For all of its popularity, Turandot goes against just about all the grain-lines that set expectations. If it is to be called a love story at all, it could well be the most enigmatic one in the opera literature, the strongest competition being Richard Strauss’ Die Frau ohne Schatten (the woman without a shadow), which predates Turandot by about half a decade. One might almost call Turandot pure spectacle (which Frau ohne Schatten decidedly is not), rather than a love story; and it is definitely a far cry from the commedia dell’arte play by Carlo Gozzi that inspired Friedrich Schiller to write his play Turandot, Prinzessin von China, which is usually taken as the source for the libretto that Giuseppe Adami and Renato Simoni prepared for Puccini. Ultimately, one has to fall back on that time-worn (if not forgotten) cliché: “It is what it is.”
Last night’s performance, however, definitely tipped the scales in favor of pure spectacle. If nothing else, this may have been the most unabashedly loud performance I have experienced in the War Memorial Opera House for some time (including past performances of Turandot). This is a bit ironic, since the size of the orchestra for Richard Strauss’ “Elektra,” the other SFO offering at the present time, is 95, while there are only 73 musicians in the orchestra pit for Turandot.

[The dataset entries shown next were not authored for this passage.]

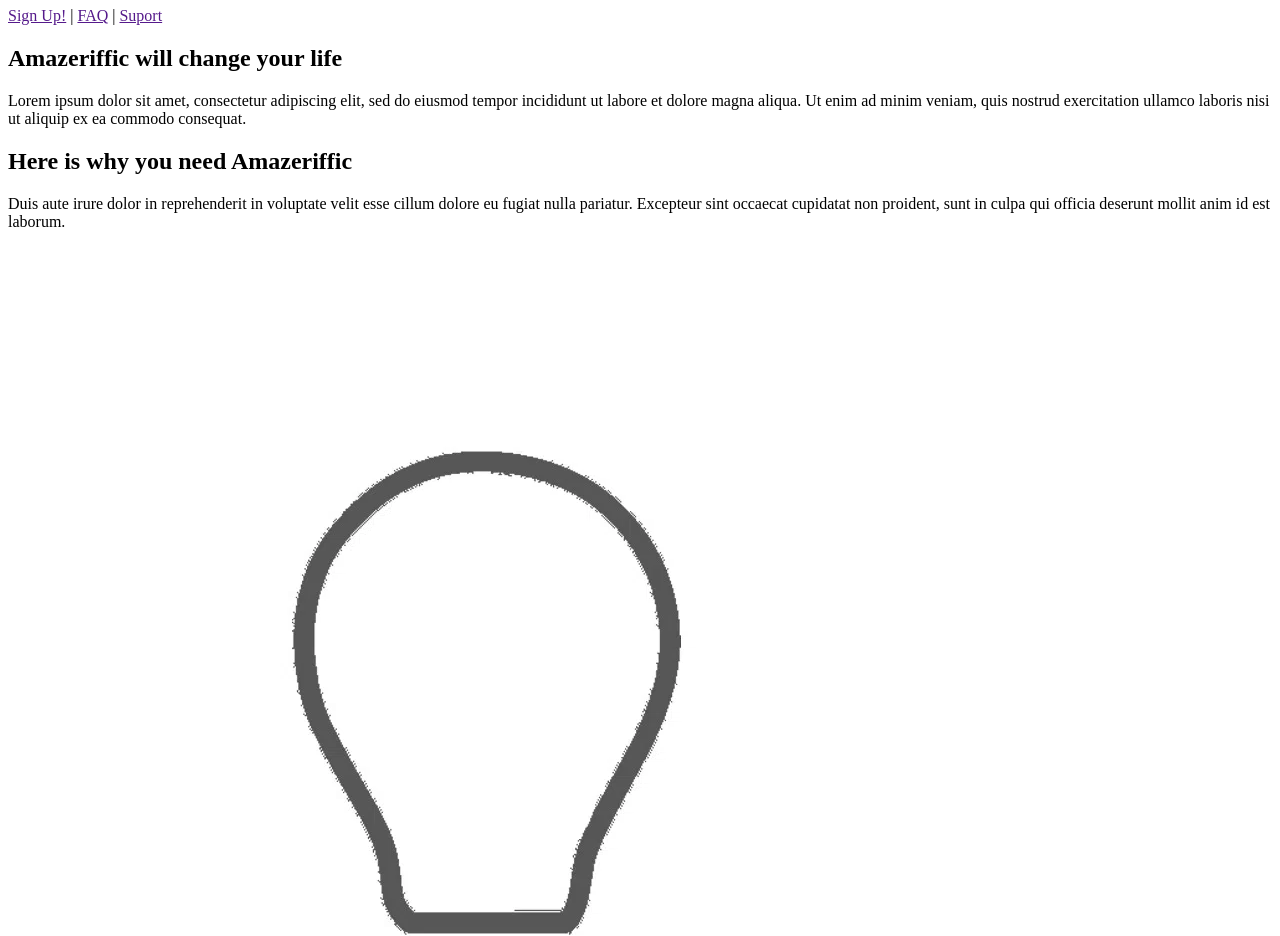
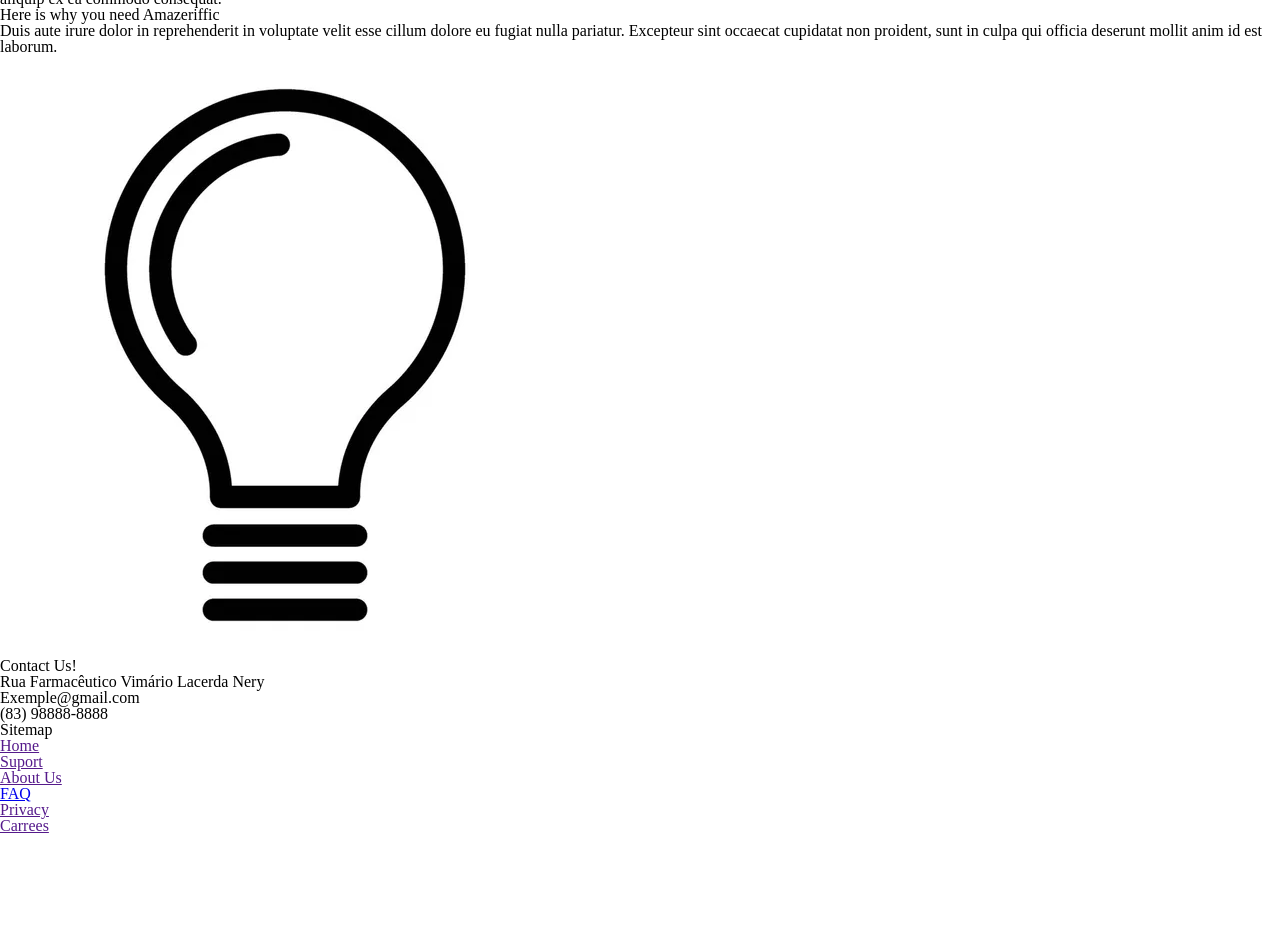
Before and after one commit to Pedroandr/Amazerific, a plain HTML site: page Index.html in a window 1280 px wide. Shown: the part 73-1009 px from the top of the page. After the commit the page ends 907 px from the top, so only its background shows below. Drawn offline with Linux system fonts and the light colour scheme; files whose address does not match are found by name.

Commit message:
adiciona faq, imagem, reset.css e style.css e modifica index.html

```diff
--- a/Index.html
+++ b/Index.html
@@ -5,15 +5,18 @@
     <meta http-equiv="X-UA-Compatible" content="IE=edge">
     <meta name="viewport" content="width=device-width, initial-scale=1.0">
     <title>Amazeriffic</title>
+    <link rel="stylesheet" href="reset.css">
+    <link rel="stylesheet" href="style.css">
 </head>
 <body>
     <header>
 
         <h1>Amazeriffic</h1>
+
         <nav>
             <a href="">Sign Up!</a> |
-            <a href="">FAQ</a> |
-            <a href="">Suport</a>
+            <a href="C:\Users\Pedro\Documents\Páginas\Exercícios de web\Amezeriffic\faq.html">FAQ</a> |
+            <a href="">Support</a>
         </nav>
 
 
@@ -31,24 +34,23 @@
         in voluptate velit esse cillum dolore eu fugiat nulla pariatur. Excepteur sint occaecat
         cupidatat non proident, sunt in culpa qui officia deserunt mollit anim id est laborum.</p>
 
-        <img src="C:\Users\Pedro\Documents\Páginas\Exercícios de web\Amezeriffic\lampada.webp" alt="Lâmpada">
-
+        <img src="C:\Users\Pedro\Documents\Páginas\Exercícios de web\Amezeriffic\depositphotos_172540926-stock-illustration-bulb-vector-icon.jpg" alt="Lâmpada">
     </main>
     <footer>
         <div class="contact">
-            <h2>Contact Us!</h2>
+            <h5>Contact Us!</h5>
             <p>Rua Farmacêutico Vimário Lacerda Nery</p>
             <p>Exemple@gmail.com</p>
             <p>(83) 98888-8888</p>
         </div>
         <div class="sitemap">
 
-            <h2>Sitemap</h2>
+            <h5>Sitemap</h5>
             <ul>
                 <li><a href="">Home</a></li>
                 <li><a href="">Suport</a></li>
                 <li><a href="">About Us</a></li>
-                <li><a href="">FAQ</a></li>
+                <li><a href="C:\Users\Pedro\Documents\Páginas\Exercícios de web\Amezeriffic\faq.html">FAQ</a></li>
                 <li><a href="">Privacy</a></li>
                 <li><a href="">Carrees</a></li>
             </ul>
--- /dev/null
+++ b/reset.css
@@ -0,0 +1,43 @@
+html, body, div, span, applet, object, iframe,
+h1, h2, h3, h4, h5, h6, p, blockquote, pre,
+a, abbr, acronym, address, big, cite, code,
+del, dfn, em, img, ins, kbd, q, s, samp,
+small, strike, strong, sub, sup, tt, var,
+b, u, i, center,
+dl, dt, dd, ol, ul, li,
+fieldset, form, label, legend,
+table, caption, tbody, tfoot, thead, tr, th, td,
+article, aside, canvas, details, embed,
+figure, figcaption, footer, header, hgroup,
+menu, nav, output, ruby, section, summary,
+time, mark, audio, video {
+	margin: 0;
+	padding: 0;
+	border: 0;
+	font-size: 100%;
+	font: inherit;
+	vertical-align: baseline;
+}
+/* HTML5 display-role reset for older browsers */
+article, aside, details, figcaption, figure,
+footer, header, hgroup, menu, nav, section {
+	display: block;
+}
+body {
+	line-height: 1;
+}
+ol, ul {
+	list-style: none;
+}
+blockquote, q {
+	quotes: none;
+}
+blockquote:before, blockquote:after,
+q:before, q:after {
+	content: '';
+	content: none;
+}
+table {
+	border-collapse: collapse;
+	border-spacing: 0;
+}
```
Also changed, not shown: faq.html (added, +41 -0 lines), depositphotos_172540926-stock-illustration-bulb-vector-icon.jpg (added), lampada.webp (deleted), style.css (added).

Nevertheless, Puccini pulled out as many stops as he could find for the first act of his final opera. Luisotti responded by playing the opening gesture with a loudness of ten and still managed to build up to eleven by the end of the act.
Note, however, the use of the adjective “loud,” rather than “noisy.” Under Luisotti’s interpretation, Turandot was no mere tantrum with lots of special effects. One can only describe it as a force of nature, and Luisotti was there to make sure that all of us on audience side experienced all of the impact of that force.
Needless to say, this poses a major challenge to the vocalists on stage. They have to sing accurately, clearly, and expressively through the orchestra’s wall of sound; and, with only a few exceptions, there are few opportunities to regather strength other than during the intermissions. (Ironically, the one extended period that does not demand full-time full strength was not composed by Puccini. It is the duet that Franco Alfano composed, after Puccini’s death, for Timur and Turandot before the final scene of the last act.) For the most part the vocalists rose to these physical challenges in Puccini’s score admirably.
Brian Jagde’s Timur definitely captured the right blend of precision, clarity, and expression. If that made him a bit melodramatic, one could not really expect otherwise from the libretto. Martina Serafin offered up what may well have been the most chilling personification of Turandot I have yet experienced:
photograph by Cory Weaver, courtesy of San Francisco Opera
Like Jagde, she had a voice that could cut through the densest instrumental textures like butter, and her expressiveness well served the complications of Turandot’s character. Adler Fellow Toni Marie Palmertree had two major arias for Liù (in the first and third acts, respectively). The second of those provides the turning point for the entire narrative, and her account was riveting. Finally, in the extended writing for Ping, Pang, and Pong (the only vestiges of commedia dell’arte in the libretto), Joo Won Kang was most solid as Ping; but, for the most part, Julius Ahn (Pang) and Joel Sorensen (Pong) kept up with him, no mean feat considering the hyperactivity of the staging for them.
Four performances remain for this “first round” of Turandot; and any one of them should be taken as a must-see for opera lovers this month.